Or, say you hit the river on one of the few great days, and you just want to mix up your salmon recipe routine. Our readers are crazy for Kim Sunée's gorgeous blueberry-cured smoked salmon. They also keep going back to Maya Wilson's broiled salmon with birch syrup. Give those a try or check out this video of pan-seared salmon with pistachios and herbs.
There are also some of us, like Maya Wilson, who aren't so lucky. We're still craving salmon and still having a hard time getting it. (It changes how summer feels when the fishing's bad, doesn't it?) She's comforting herself with rockfish made into a lovely taco bowl with mango salsa. Maybe you should too?
Meanwhile, our market columnist Steve Edward has a list of the nine best buys at the farmers markets this weekend. (It is prime time to make and freeze some pesto, people.)
[Find more recipes and food news in the ADN Food and Drink section]
I just got back from a long weekend in Adak, where there was no testing Alaska recipes but I did tour a number of restaurants that closed their doors when the old naval base was shuttered in the '90s. Lots of old menus on the island, but only one restaurant remains, The Bluebird Cafe, with a dining room in a re-purposed military housing living room. (The pork adobo is pretty good.) There is plenty of halibut coming in on the boats this time of year.
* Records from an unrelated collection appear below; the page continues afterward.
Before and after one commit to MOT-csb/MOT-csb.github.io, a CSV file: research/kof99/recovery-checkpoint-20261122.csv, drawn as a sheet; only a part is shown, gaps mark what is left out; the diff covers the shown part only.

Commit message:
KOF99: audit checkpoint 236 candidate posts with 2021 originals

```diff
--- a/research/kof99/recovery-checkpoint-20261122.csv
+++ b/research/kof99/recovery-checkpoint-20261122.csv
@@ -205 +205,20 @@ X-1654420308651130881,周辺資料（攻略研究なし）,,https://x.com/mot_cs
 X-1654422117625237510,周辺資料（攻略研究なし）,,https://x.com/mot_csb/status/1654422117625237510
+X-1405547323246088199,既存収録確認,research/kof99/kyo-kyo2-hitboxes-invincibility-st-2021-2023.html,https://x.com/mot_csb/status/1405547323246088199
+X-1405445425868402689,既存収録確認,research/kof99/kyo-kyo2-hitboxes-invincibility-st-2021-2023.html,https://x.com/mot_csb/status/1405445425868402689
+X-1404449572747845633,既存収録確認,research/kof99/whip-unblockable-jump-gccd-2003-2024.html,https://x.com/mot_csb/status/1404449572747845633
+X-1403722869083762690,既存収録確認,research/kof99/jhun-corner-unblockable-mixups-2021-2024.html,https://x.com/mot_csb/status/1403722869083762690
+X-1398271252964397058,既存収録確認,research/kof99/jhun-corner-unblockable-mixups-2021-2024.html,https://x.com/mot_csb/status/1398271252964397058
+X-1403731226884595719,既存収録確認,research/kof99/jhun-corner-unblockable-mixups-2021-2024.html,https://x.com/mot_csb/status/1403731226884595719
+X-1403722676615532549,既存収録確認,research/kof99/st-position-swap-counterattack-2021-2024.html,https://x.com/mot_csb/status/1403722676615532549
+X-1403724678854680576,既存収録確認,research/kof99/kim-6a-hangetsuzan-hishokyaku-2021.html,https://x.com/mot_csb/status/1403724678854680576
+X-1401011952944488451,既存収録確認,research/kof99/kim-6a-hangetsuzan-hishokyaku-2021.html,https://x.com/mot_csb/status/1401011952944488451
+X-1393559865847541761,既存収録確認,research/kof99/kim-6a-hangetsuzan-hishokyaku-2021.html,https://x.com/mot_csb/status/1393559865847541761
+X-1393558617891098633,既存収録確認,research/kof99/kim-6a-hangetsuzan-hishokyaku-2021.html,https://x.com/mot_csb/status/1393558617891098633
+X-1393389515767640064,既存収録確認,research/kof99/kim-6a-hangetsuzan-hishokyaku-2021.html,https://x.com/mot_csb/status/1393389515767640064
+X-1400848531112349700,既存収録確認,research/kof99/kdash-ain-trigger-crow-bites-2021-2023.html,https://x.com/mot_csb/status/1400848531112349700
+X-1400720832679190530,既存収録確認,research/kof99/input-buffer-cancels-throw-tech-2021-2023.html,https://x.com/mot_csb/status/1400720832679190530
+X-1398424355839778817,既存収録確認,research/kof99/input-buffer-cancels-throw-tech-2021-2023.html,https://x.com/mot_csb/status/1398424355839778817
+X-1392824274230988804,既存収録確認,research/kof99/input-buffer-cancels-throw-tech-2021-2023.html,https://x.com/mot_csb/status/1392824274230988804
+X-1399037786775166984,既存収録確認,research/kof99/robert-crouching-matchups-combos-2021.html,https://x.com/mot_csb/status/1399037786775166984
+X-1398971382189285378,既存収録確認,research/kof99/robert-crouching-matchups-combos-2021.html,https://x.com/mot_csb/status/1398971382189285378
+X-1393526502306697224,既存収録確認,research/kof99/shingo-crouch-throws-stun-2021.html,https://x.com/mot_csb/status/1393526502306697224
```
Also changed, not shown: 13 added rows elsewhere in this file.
I brought some home and I'm thinking about Olympia for family dinner this Sunday. How about you?